*** SUPPLIED DATA Section Begins ***

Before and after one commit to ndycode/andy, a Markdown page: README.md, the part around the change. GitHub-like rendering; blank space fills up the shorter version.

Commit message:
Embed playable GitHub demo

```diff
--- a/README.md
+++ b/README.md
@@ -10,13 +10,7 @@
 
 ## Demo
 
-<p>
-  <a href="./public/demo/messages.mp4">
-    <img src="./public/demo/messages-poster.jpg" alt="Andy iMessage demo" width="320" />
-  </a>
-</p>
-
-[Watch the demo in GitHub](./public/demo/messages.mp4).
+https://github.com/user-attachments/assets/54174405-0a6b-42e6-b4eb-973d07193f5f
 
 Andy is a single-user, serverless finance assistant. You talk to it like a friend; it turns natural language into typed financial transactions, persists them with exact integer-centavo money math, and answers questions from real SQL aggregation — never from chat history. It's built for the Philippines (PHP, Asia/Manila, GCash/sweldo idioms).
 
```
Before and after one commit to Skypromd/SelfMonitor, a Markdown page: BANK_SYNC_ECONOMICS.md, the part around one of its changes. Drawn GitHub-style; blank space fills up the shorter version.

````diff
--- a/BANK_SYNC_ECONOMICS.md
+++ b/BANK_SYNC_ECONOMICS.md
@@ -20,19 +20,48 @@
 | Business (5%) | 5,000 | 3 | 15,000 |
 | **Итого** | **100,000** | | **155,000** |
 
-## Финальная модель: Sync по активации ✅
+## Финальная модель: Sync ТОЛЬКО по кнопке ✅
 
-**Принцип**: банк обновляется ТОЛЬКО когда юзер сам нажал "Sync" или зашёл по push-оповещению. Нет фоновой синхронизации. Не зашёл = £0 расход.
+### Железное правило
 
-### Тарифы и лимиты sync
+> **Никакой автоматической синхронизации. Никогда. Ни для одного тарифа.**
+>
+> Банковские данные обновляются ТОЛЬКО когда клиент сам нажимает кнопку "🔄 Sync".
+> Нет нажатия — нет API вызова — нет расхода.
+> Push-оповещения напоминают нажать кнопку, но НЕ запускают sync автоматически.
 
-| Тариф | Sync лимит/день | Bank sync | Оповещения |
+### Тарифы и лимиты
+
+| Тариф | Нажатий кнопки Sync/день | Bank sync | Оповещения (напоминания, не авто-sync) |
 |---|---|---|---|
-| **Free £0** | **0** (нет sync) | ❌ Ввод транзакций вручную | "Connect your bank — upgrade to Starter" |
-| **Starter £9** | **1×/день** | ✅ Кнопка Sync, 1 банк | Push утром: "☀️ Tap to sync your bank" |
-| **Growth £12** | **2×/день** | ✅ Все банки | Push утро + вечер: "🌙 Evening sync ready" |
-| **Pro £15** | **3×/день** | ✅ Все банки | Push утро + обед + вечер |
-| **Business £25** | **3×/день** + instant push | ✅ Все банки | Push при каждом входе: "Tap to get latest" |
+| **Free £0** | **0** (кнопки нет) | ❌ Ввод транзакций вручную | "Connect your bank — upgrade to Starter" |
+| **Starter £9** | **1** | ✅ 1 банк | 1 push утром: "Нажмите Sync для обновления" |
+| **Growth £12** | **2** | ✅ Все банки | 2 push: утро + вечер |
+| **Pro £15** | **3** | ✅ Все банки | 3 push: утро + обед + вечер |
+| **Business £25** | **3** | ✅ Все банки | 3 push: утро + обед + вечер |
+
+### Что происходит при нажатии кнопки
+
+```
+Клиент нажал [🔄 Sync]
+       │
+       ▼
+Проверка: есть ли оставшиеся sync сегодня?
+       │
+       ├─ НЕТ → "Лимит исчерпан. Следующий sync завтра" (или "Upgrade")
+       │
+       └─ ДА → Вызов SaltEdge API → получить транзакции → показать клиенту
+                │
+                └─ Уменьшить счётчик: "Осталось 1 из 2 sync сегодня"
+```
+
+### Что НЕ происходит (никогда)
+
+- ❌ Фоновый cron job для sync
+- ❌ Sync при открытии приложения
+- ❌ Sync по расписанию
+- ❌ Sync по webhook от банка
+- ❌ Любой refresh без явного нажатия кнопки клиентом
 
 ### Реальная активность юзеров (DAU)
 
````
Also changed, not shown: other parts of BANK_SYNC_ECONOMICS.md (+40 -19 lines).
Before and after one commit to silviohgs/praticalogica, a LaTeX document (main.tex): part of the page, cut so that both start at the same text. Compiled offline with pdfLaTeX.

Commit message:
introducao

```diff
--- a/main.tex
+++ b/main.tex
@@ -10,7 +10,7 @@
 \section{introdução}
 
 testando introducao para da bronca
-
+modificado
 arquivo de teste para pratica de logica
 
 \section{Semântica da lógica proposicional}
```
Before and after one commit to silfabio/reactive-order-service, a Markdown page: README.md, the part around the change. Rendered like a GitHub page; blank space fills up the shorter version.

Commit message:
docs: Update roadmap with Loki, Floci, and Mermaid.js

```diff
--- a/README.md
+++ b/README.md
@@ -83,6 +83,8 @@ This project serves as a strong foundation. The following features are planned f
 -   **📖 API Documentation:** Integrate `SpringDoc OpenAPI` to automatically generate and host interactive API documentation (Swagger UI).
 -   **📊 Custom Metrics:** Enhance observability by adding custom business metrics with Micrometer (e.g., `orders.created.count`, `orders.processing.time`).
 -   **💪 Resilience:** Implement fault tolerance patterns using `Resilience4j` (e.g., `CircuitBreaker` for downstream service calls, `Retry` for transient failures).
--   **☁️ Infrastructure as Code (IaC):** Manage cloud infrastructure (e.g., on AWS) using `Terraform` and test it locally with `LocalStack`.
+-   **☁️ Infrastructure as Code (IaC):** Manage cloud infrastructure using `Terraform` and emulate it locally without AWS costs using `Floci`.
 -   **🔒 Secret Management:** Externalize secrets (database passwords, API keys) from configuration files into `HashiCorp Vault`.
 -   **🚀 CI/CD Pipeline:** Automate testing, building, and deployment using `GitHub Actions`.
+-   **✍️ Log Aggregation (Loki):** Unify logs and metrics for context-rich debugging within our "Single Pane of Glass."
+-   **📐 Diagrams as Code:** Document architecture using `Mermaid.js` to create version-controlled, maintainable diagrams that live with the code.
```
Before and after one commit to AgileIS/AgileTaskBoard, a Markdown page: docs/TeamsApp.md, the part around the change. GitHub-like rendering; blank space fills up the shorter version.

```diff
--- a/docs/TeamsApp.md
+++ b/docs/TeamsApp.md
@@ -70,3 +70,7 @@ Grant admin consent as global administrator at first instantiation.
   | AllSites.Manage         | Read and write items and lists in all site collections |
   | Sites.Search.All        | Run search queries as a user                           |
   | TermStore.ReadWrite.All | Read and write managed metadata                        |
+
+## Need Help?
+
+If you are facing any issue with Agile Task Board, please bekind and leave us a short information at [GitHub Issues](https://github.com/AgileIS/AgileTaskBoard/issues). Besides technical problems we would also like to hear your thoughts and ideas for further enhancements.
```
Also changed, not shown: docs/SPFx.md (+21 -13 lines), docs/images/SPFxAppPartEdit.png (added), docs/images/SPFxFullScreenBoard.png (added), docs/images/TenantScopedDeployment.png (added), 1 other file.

*** SUPPLIED DATA Section Ends ***

* [WORK TO COMPLETE] Type out every record above once more, exactly.

* [OUTPUT FOR THIS EXERCISE]
Before and after one commit to ndycode/andy, a Markdown page: README.md, the part around the change. GitHub-like rendering; blank space fills up the shorter version.

Commit message:
Embed playable GitHub demo

```diff
--- a/README.md
+++ b/README.md
@@ -10,13 +10,7 @@
 
 ## Demo
 
-<p>
-  <a href="./public/demo/messages.mp4">
-    <img src="./public/demo/messages-poster.jpg" alt="Andy iMessage demo" width="320" />
-  </a>
-</p>
-
-[Watch the demo in GitHub](./public/demo/messages.mp4).
+https://github.com/user-attachments/assets/54174405-0a6b-42e6-b4eb-973d07193f5f
 
 Andy is a single-user, serverless finance assistant. You talk to it like a friend; it turns natural language into typed financial transactions, persists them with exact integer-centavo money math, and answers questions from real SQL aggregation — never from chat history. It's built for the Philippines (PHP, Asia/Manila, GCash/sweldo idioms).
 
```
Before and after one commit to Skypromd/SelfMonitor, a Markdown page: BANK_SYNC_ECONOMICS.md, the part around one of its changes. Drawn GitHub-style; blank space fills up the shorter version.

````diff
--- a/BANK_SYNC_ECONOMICS.md
+++ b/BANK_SYNC_ECONOMICS.md
@@ -20,19 +20,48 @@
 | Business (5%) | 5,000 | 3 | 15,000 |
 | **Итого** | **100,000** | | **155,000** |
 
-## Финальная модель: Sync по активации ✅
+## Финальная модель: Sync ТОЛЬКО по кнопке ✅
 
-**Принцип**: банк обновляется ТОЛЬКО когда юзер сам нажал "Sync" или зашёл по push-оповещению. Нет фоновой синхронизации. Не зашёл = £0 расход.
+### Железное правило
 
-### Тарифы и лимиты sync
+> **Никакой автоматической синхронизации. Никогда. Ни для одного тарифа.**
+>
+> Банковские данные обновляются ТОЛЬКО когда клиент сам нажимает кнопку "🔄 Sync".
+> Нет нажатия — нет API вызова — нет расхода.
+> Push-оповещения напоминают нажать кнопку, но НЕ запускают sync автоматически.
 
-| Тариф | Sync лимит/день | Bank sync | Оповещения |
+### Тарифы и лимиты
+
+| Тариф | Нажатий кнопки Sync/день | Bank sync | Оповещения (напоминания, не авто-sync) |
 |---|---|---|---|
-| **Free £0** | **0** (нет sync) | ❌ Ввод транзакций вручную | "Connect your bank — upgrade to Starter" |
-| **Starter £9** | **1×/день** | ✅ Кнопка Sync, 1 банк | Push утром: "☀️ Tap to sync your bank" |
-| **Growth £12** | **2×/день** | ✅ Все банки | Push утро + вечер: "🌙 Evening sync ready" |
-| **Pro £15** | **3×/день** | ✅ Все банки | Push утро + обед + вечер |
-| **Business £25** | **3×/день** + instant push | ✅ Все банки | Push при каждом входе: "Tap to get latest" |
+| **Free £0** | **0** (кнопки нет) | ❌ Ввод транзакций вручную | "Connect your bank — upgrade to Starter" |
+| **Starter £9** | **1** | ✅ 1 банк | 1 push утром: "Нажмите Sync для обновления" |
+| **Growth £12** | **2** | ✅ Все банки | 2 push: утро + вечер |
+| **Pro £15** | **3** | ✅ Все банки | 3 push: утро + обед + вечер |
+| **Business £25** | **3** | ✅ Все банки | 3 push: утро + обед + вечер |
+
+### Что происходит при нажатии кнопки
+
+```
+Клиент нажал [🔄 Sync]
+       │
+       ▼
+Проверка: есть ли оставшиеся sync сегодня?
+       │
+       ├─ НЕТ → "Лимит исчерпан. Следующий sync завтра" (или "Upgrade")
+       │
+       └─ ДА → Вызов SaltEdge API → получить транзакции → показать клиенту
+                │
+                └─ Уменьшить счётчик: "Осталось 1 из 2 sync сегодня"
+```
+
+### Что НЕ происходит (никогда)
+
+- ❌ Фоновый cron job для sync
+- ❌ Sync при открытии приложения
+- ❌ Sync по расписанию
+- ❌ Sync по webhook от банка
+- ❌ Любой refresh без явного нажатия кнопки клиентом
 
 ### Реальная активность юзеров (DAU)
 
````
Also changed, not shown: other parts of BANK_SYNC_ECONOMICS.md (+40 -19 lines).
Before and after one commit to silviohgs/praticalogica, a LaTeX document (main.tex): part of the page, cut so that both start at the same text. Compiled offline with pdfLaTeX.

Commit message:
introducao

```diff
--- a/main.tex
+++ b/main.tex
@@ -10,7 +10,7 @@
 \section{introdução}
 
 testando introducao para da bronca
-
+modificado
 arquivo de teste para pratica de logica
 
 \section{Semântica da lógica proposicional}
```
Before and after one commit to silfabio/reactive-order-service, a Markdown page: README.md, the part around the change. Rendered like a GitHub page; blank space fills up the shorter version.

Commit message:
docs: Update roadmap with Loki, Floci, and Mermaid.js

```diff
--- a/README.md
+++ b/README.md
@@ -83,6 +83,8 @@ This project serves as a strong foundation. The following features are planned f
 -   **📖 API Documentation:** Integrate `SpringDoc OpenAPI` to automatically generate and host interactive API documentation (Swagger UI).
 -   **📊 Custom Metrics:** Enhance observability by adding custom business metrics with Micrometer (e.g., `orders.created.count`, `orders.processing.time`).
 -   **💪 Resilience:** Implement fault tolerance patterns using `Resilience4j` (e.g., `CircuitBreaker` for downstream service calls, `Retry` for transient failures).
--   **☁️ Infrastructure as Code (IaC):** Manage cloud infrastructure (e.g., on AWS) using `Terraform` and test it locally with `LocalStack`.
+-   **☁️ Infrastructure as Code (IaC):** Manage cloud infrastructure using `Terraform` and emulate it locally without AWS costs using `Floci`.
 -   **🔒 Secret Management:** Externalize secrets (database passwords, API keys) from configuration files into `HashiCorp Vault`.
 -   **🚀 CI/CD Pipeline:** Automate testing, building, and deployment using `GitHub Actions`.
+-   **✍️ Log Aggregation (Loki):** Unify logs and metrics for context-rich debugging within our "Single Pane of Glass."
+-   **📐 Diagrams as Code:** Document architecture using `Mermaid.js` to create version-controlled, maintainable diagrams that live with the code.
```
Before and after one commit to AgileIS/AgileTaskBoard, a Markdown page: docs/TeamsApp.md, the part around the change. GitHub-like rendering; blank space fills up the shorter version.

```diff
--- a/docs/TeamsApp.md
+++ b/docs/TeamsApp.md
@@ -70,3 +70,7 @@ Grant admin consent as global administrator at first instantiation.
   | AllSites.Manage         | Read and write items and lists in all site collections |
   | Sites.Search.All        | Run search queries as a user                           |
   | TermStore.ReadWrite.All | Read and write managed metadata                        |
+
+## Need Help?
+
+If you are facing any issue with Agile Task Board, please bekind and leave us a short information at [GitHub Issues](https://github.com/AgileIS/AgileTaskBoard/issues). Besides technical problems we would also like to hear your thoughts and ideas for further enhancements.
```
Also changed, not shown: docs/SPFx.md (+21 -13 lines), docs/images/SPFxAppPartEdit.png (added), docs/images/SPFxFullScreenBoard.png (added), docs/images/TenantScopedDeployment.png (added), 1 other file.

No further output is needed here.